● **How to complete this task**:
Every line of the following records that includes "fontSize" should be copied.
-- Task material follows --
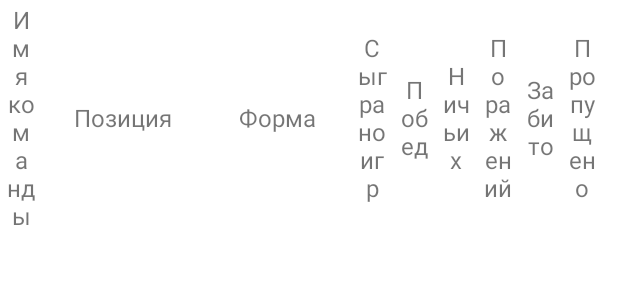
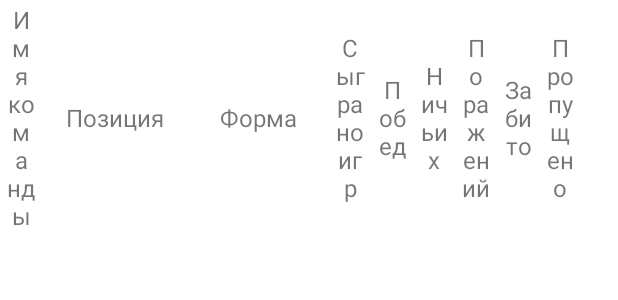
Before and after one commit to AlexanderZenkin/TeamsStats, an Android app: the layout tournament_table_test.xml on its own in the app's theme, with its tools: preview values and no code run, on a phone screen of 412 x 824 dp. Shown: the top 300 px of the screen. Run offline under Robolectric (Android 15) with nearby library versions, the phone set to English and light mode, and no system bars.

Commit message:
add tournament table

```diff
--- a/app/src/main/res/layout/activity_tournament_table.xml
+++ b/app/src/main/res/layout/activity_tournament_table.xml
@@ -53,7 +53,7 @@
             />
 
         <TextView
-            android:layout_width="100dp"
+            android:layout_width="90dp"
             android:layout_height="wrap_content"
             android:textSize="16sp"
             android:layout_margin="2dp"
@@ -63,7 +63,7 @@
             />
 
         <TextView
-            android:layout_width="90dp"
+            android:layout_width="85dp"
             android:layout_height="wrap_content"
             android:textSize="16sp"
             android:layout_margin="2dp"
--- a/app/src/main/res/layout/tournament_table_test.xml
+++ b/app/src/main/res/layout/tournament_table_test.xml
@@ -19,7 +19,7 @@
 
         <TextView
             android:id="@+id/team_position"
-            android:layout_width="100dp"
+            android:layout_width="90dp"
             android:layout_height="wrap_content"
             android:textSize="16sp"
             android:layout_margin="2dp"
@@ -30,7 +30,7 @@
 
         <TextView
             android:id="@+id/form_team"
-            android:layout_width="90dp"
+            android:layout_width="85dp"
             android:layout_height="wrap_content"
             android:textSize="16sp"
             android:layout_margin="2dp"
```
-- Task material concluded --
-- Task material follows --
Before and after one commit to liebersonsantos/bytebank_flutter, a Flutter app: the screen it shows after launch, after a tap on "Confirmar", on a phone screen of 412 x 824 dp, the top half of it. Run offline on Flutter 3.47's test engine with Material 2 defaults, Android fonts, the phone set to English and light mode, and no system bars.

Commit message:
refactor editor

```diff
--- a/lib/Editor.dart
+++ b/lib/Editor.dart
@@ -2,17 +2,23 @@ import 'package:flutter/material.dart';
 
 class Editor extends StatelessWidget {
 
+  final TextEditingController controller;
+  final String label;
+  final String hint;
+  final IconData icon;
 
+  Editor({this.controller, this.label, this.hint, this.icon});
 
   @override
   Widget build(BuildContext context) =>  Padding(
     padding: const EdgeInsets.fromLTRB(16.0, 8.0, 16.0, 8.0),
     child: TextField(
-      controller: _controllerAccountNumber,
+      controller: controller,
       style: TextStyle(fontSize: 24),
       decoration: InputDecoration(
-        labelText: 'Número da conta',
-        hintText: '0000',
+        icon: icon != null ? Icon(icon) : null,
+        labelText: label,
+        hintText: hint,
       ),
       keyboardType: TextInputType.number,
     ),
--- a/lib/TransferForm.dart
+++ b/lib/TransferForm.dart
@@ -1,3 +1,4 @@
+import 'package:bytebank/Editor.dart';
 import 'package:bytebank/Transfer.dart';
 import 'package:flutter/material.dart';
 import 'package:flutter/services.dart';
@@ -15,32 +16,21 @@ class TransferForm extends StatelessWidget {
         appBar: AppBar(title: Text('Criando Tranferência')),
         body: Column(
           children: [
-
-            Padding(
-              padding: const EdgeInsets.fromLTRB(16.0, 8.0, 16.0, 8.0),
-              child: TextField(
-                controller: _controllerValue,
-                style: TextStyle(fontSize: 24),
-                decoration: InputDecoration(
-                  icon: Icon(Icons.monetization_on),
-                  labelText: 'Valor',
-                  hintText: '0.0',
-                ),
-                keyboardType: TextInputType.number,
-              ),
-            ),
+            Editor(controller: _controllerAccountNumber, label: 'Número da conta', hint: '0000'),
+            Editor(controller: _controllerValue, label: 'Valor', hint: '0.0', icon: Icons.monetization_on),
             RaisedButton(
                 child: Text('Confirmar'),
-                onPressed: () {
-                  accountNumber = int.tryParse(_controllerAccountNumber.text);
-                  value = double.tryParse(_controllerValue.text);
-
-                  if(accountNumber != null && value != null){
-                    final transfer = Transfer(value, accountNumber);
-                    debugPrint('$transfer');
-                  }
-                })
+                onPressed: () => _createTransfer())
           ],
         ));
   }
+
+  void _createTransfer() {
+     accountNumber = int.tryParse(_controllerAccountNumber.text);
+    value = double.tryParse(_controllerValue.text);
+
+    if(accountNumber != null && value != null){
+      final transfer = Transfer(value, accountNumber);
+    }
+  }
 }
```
-- Task material concluded --
-- Task material follows --
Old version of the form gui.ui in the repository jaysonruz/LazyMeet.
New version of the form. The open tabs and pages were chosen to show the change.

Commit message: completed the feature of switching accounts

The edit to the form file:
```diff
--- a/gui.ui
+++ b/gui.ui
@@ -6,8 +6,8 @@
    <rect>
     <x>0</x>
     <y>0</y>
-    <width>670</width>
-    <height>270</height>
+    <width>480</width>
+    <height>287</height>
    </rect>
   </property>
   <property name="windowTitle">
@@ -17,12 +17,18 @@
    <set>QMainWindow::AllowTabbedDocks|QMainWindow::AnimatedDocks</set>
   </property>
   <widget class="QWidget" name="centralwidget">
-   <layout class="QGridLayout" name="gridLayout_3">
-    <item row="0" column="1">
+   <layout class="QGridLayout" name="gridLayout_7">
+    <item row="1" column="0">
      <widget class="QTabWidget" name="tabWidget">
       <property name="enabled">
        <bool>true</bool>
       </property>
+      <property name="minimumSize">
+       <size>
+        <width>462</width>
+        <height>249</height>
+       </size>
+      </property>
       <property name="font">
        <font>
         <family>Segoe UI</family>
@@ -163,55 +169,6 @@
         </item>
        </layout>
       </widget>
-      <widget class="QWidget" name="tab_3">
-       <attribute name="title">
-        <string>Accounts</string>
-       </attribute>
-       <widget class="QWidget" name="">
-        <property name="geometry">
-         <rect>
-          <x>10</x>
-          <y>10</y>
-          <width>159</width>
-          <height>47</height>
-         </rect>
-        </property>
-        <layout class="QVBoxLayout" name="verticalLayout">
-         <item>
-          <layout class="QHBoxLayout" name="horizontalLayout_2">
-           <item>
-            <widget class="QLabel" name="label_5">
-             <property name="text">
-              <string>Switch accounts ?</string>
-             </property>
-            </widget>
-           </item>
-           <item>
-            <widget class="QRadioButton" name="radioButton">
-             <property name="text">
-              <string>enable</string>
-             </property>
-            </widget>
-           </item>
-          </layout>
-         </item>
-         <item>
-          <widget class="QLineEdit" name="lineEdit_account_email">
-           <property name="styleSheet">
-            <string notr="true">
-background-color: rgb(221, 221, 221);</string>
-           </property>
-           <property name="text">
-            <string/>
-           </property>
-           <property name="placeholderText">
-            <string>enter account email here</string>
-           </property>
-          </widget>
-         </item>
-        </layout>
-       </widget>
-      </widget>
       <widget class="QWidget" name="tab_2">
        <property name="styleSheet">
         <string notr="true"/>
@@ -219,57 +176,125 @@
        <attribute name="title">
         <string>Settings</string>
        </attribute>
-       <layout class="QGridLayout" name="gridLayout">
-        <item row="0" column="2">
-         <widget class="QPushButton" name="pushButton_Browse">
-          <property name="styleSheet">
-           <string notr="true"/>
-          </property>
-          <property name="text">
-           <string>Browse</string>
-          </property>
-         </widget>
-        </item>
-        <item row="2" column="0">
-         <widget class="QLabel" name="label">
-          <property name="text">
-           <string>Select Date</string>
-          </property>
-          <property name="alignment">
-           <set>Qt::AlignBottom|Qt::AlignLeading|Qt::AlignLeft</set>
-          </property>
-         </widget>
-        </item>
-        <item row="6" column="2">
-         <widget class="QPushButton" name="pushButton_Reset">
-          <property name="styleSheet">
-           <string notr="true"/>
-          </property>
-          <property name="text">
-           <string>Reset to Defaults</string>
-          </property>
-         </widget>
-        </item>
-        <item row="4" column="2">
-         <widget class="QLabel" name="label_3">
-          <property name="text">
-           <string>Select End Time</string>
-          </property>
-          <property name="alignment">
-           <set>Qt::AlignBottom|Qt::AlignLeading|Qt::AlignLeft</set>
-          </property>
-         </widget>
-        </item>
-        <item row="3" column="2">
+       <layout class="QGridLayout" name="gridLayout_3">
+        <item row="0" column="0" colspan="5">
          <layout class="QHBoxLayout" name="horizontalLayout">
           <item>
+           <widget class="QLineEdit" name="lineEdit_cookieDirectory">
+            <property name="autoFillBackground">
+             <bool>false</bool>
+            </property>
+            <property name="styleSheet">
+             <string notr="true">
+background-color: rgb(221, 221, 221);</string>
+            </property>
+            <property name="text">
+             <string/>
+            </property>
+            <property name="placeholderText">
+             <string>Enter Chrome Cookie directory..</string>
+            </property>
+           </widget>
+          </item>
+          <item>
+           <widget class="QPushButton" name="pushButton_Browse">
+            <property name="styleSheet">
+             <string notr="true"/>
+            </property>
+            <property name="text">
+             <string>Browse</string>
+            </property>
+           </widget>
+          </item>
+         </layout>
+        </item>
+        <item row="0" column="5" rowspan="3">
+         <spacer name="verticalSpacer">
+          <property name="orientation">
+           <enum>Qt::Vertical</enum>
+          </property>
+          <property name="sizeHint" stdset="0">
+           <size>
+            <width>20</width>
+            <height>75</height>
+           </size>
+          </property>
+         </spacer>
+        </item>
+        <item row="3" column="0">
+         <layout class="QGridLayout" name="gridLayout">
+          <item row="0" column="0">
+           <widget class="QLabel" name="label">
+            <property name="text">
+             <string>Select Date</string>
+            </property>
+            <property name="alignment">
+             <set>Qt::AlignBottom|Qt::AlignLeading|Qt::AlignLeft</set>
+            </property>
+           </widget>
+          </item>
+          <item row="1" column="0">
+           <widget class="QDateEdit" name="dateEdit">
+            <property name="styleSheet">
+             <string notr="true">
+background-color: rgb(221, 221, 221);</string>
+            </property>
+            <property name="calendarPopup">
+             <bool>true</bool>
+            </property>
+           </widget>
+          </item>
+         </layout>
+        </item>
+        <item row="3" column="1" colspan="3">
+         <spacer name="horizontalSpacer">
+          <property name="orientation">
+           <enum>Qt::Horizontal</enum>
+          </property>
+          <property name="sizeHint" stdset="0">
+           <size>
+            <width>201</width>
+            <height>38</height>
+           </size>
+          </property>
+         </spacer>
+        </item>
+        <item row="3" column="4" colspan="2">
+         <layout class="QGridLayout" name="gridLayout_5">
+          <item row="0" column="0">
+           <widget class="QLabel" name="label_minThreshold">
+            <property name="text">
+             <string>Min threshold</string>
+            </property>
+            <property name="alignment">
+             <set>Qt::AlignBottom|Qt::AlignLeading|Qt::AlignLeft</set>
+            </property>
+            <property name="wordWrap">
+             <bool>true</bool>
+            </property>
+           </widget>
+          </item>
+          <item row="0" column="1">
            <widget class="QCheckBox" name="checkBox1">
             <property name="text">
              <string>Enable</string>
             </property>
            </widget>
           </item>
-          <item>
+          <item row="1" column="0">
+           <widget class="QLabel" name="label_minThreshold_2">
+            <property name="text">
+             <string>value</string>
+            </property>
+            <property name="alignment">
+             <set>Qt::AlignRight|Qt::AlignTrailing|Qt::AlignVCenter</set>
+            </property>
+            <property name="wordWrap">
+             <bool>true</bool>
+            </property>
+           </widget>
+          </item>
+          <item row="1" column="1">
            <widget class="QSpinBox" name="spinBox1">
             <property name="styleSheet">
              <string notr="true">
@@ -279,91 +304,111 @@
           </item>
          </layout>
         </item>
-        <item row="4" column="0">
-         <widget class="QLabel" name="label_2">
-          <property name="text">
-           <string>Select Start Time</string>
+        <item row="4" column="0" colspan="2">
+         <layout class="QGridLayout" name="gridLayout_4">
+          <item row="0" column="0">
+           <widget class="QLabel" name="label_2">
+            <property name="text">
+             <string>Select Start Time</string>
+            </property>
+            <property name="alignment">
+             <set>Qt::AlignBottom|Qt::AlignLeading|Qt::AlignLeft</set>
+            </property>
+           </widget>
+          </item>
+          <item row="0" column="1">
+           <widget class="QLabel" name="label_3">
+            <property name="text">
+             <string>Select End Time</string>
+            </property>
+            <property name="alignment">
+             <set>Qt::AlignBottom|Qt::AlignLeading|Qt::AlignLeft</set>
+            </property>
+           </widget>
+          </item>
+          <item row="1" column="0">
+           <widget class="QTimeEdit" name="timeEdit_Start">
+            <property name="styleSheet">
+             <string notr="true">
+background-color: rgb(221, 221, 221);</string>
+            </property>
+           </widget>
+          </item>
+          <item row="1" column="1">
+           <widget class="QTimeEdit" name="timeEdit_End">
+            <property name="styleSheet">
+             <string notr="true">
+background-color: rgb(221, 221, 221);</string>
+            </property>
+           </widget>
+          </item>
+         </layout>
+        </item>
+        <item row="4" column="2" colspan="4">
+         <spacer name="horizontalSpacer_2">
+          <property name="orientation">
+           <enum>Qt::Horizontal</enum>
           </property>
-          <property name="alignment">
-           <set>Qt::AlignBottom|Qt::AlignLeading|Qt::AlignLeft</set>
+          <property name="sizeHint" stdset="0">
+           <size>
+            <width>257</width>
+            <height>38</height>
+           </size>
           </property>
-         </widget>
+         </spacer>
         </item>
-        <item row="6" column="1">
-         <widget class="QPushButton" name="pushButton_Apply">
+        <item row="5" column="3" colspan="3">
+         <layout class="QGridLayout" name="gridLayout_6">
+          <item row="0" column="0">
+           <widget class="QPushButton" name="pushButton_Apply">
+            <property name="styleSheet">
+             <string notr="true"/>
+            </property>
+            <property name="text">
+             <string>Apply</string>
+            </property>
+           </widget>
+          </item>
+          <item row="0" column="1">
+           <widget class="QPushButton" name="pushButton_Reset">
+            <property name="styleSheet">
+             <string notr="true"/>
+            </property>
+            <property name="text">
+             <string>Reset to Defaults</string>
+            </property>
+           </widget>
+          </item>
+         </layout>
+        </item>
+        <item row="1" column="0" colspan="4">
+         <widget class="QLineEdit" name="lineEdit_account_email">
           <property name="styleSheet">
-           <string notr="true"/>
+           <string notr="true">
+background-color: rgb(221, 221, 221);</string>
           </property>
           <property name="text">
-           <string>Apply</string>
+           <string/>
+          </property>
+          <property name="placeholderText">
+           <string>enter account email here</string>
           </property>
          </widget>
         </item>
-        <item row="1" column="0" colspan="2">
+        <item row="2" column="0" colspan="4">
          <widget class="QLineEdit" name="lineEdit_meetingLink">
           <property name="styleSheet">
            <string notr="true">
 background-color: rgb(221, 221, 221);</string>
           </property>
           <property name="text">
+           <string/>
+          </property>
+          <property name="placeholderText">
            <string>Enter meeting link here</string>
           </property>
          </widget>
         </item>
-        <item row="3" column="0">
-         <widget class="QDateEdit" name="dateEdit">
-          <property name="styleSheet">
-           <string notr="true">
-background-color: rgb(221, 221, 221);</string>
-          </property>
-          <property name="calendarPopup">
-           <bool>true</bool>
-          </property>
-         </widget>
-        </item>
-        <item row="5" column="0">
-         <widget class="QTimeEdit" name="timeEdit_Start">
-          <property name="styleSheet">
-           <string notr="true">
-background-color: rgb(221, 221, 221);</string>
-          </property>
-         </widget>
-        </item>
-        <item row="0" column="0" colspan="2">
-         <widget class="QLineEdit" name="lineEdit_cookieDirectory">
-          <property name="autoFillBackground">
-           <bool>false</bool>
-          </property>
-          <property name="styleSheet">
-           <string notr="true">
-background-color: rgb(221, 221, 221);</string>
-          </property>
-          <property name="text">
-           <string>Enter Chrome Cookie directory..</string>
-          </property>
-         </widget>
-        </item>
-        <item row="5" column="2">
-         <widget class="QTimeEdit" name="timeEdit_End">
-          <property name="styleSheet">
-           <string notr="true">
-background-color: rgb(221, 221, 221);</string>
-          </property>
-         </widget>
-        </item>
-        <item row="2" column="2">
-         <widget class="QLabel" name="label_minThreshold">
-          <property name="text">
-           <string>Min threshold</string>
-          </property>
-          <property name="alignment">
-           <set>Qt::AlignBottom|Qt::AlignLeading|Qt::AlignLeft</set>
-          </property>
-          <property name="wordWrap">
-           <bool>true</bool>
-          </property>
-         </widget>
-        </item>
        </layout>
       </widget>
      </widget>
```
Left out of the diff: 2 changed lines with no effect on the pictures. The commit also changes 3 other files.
-- Task material concluded --
● **Response to the exercise**:
       style: TextStyle(fontSize: 24),
-                style: TextStyle(fontSize: 24),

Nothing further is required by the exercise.